Let me start by saying that provided you have no issue with breaking etiquette and being taken for an arsehole, you can argue and chastise about any topic you like, whenever you like.
This guide will help the rest of us to be more socially cohesive in our constructive criticism.
1. I think my Grandma’s gone crazy
Q: My grandmother just said, “Go and fetch my watering can and water the garden. I don’t want the fairies to get dehydrated”. Should I link her to The Skeptics’ Guide to the Universe and patronisingly tell her that “it’s ok, even Sir Arthur Conan Doyle believed in fairies“?
A: Absolutely not. Your grandmother is always right. If she told you she keeps a one-horned one-eyed flying purple people eater and asked you to fetch some cat food for it (and also some for her cats), the correct response is, “Yes, grandma”.
Q: My girlfriend’s brother has just informed the whole family at the dinner table that echinacea is a wonder herb which cures everything from common colds to measles. Further, vaccines are basically just antifreeze and everyone knows antifreeze can give you a fever, so he does not plan to vaccinate his newborn baby against any diseases, including polio, measles or whooping cough. Should I tell him he’s a muppet?
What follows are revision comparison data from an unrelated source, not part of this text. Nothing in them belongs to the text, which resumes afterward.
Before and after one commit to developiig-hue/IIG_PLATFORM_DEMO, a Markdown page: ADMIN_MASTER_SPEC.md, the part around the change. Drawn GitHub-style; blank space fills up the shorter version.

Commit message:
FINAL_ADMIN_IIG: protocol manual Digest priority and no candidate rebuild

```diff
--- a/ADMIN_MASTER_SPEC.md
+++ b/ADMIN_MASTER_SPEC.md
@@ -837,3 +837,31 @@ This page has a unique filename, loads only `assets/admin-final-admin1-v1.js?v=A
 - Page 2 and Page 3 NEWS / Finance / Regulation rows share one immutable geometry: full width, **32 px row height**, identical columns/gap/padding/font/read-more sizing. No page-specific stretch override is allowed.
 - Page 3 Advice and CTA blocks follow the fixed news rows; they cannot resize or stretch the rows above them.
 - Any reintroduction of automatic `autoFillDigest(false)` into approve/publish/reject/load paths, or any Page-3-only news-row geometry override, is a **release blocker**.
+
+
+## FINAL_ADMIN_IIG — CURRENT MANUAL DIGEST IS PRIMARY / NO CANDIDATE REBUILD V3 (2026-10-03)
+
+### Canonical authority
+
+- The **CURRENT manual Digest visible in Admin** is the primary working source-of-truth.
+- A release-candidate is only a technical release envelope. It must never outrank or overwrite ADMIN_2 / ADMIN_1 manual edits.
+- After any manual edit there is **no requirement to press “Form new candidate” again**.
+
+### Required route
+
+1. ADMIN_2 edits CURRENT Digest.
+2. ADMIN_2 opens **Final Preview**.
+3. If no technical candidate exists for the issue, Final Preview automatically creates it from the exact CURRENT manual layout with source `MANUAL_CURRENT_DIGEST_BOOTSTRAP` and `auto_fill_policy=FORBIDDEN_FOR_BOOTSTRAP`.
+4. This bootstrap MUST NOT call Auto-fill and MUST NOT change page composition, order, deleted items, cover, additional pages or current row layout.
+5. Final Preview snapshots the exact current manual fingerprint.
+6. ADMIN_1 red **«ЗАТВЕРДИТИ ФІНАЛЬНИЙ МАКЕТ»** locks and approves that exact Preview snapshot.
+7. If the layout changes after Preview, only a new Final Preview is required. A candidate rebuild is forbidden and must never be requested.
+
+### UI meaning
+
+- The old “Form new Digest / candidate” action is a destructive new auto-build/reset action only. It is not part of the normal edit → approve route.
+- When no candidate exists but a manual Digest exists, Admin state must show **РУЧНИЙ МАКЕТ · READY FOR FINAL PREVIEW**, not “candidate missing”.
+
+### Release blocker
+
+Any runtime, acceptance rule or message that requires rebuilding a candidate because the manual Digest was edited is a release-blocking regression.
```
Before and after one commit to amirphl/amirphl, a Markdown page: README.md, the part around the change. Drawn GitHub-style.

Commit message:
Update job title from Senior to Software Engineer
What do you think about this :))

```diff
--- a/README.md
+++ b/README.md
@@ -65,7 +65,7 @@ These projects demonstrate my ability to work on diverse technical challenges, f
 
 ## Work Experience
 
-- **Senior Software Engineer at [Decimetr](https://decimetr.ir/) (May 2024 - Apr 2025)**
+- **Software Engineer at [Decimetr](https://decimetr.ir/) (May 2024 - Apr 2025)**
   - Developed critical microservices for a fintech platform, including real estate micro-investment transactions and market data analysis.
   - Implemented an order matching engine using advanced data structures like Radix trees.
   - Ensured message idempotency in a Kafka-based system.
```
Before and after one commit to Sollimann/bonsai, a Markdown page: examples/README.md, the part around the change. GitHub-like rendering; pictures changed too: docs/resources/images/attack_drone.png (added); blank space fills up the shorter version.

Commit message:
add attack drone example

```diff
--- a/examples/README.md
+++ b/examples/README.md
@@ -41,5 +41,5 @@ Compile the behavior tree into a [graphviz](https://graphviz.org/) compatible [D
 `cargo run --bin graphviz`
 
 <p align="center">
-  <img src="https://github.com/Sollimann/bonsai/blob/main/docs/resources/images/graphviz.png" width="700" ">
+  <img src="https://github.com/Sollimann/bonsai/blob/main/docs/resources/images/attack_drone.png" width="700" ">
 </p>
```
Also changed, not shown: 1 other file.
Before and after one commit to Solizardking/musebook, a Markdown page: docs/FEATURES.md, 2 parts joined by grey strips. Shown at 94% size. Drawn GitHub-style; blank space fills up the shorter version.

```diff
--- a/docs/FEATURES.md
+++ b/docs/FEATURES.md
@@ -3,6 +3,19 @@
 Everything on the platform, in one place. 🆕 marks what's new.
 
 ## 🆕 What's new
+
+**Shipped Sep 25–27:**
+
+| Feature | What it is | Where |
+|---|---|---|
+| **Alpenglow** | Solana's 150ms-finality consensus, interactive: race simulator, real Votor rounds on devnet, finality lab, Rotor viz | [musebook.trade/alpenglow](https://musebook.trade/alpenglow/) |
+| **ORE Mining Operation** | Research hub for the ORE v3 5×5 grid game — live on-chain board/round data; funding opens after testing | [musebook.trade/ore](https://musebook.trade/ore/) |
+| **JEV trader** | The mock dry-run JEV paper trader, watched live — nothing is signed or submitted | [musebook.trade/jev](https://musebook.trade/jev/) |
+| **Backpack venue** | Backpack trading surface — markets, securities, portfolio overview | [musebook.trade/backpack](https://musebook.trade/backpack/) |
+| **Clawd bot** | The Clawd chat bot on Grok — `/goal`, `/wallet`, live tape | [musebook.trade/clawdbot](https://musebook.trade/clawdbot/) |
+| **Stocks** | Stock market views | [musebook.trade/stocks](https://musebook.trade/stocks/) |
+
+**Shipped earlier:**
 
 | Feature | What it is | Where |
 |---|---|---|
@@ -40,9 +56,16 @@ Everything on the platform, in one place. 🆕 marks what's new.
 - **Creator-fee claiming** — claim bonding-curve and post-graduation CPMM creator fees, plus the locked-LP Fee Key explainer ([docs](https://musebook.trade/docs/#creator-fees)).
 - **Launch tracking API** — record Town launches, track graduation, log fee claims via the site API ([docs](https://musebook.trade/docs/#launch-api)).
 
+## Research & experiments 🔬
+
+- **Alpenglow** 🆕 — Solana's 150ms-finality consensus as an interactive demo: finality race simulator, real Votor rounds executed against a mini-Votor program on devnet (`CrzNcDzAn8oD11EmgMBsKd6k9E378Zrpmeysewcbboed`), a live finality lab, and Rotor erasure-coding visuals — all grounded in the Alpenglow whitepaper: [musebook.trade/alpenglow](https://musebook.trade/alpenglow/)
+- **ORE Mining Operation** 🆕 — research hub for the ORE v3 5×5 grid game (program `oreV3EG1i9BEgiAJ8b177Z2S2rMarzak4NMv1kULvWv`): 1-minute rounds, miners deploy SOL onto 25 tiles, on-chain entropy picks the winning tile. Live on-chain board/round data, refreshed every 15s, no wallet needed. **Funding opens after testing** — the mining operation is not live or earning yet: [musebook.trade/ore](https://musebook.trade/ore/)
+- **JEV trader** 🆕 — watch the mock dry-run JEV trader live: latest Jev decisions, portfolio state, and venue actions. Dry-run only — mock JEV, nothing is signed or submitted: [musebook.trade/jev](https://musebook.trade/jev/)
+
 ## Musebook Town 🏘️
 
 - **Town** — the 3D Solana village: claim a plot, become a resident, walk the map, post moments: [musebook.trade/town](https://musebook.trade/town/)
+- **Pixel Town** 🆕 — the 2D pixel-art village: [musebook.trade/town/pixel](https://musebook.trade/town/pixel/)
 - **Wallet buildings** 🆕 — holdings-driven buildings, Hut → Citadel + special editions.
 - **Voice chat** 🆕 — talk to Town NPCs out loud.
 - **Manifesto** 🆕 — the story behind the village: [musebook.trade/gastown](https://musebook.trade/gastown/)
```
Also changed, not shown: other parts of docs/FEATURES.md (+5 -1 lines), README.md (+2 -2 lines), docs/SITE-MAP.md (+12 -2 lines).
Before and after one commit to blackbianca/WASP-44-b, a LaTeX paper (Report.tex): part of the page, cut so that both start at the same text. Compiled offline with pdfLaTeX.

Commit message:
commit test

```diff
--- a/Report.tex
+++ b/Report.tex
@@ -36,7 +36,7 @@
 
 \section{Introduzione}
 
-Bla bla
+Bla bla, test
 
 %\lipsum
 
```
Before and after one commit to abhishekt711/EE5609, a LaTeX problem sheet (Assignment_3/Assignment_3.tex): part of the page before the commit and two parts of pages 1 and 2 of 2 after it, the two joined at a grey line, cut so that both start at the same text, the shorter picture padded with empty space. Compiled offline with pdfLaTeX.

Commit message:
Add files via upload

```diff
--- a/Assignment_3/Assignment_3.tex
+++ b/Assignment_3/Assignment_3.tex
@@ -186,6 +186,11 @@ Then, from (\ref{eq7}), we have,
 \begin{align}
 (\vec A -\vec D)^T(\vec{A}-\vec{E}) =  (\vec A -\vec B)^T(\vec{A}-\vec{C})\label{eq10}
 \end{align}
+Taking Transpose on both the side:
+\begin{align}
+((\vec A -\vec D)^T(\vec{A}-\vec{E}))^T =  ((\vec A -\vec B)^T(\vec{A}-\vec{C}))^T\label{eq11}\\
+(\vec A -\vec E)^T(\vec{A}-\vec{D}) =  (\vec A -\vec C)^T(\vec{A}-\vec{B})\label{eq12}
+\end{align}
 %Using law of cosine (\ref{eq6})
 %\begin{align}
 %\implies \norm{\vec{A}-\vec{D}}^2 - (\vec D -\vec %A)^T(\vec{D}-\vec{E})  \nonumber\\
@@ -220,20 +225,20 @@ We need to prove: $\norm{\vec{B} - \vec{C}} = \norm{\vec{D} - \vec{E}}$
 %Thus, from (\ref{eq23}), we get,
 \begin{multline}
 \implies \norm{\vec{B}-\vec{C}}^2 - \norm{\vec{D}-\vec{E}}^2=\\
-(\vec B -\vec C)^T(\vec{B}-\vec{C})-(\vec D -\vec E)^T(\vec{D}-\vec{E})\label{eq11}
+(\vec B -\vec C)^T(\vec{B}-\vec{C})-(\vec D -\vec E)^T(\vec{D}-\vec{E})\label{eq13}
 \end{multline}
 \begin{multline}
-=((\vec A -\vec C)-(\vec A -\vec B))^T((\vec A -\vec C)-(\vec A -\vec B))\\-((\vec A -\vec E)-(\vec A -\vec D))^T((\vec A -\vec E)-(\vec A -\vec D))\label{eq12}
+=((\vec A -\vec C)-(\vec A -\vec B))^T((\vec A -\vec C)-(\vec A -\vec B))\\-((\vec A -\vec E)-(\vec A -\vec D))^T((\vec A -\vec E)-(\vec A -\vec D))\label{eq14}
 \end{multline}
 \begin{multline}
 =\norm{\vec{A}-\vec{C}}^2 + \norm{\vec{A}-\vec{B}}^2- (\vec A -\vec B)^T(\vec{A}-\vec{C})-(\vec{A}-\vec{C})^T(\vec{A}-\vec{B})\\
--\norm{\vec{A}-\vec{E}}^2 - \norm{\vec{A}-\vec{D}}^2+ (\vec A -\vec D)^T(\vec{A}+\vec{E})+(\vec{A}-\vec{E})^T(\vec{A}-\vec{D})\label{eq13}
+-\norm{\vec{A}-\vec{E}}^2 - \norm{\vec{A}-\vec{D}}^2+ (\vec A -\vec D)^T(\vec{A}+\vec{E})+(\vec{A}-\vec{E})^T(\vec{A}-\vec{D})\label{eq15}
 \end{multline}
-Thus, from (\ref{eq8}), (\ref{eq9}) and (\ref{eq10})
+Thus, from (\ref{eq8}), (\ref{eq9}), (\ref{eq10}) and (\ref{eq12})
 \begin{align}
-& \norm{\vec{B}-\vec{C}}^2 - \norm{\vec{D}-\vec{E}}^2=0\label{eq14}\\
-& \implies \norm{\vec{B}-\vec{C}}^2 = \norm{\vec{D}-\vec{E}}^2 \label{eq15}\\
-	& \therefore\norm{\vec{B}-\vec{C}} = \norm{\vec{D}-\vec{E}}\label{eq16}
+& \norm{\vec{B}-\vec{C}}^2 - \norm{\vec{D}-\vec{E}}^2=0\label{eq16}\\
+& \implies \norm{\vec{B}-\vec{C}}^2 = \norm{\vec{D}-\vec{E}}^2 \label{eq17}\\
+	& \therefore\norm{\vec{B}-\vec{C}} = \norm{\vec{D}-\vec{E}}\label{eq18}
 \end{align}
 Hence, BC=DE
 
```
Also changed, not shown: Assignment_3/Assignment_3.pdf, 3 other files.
A: Yes, yes you should. Very loudly. And if your girlfriend and her parents have a problem with you stating your objection, you can tell them to thank you for saving their grandchild/niece’s life. And then you should link him to my wonderfully short and punchy rundown of the simple refutations to some common anti-vax claims. Finally, you should make a mental note not to let this person babysit or Godfather your potential future children. Exercise your veto quickly.
3. Like, gluten or whatever
Q: My waitress reckons a gluten-free diet will help me reduce weight, fart less and cure my autism. Should I have a go at her?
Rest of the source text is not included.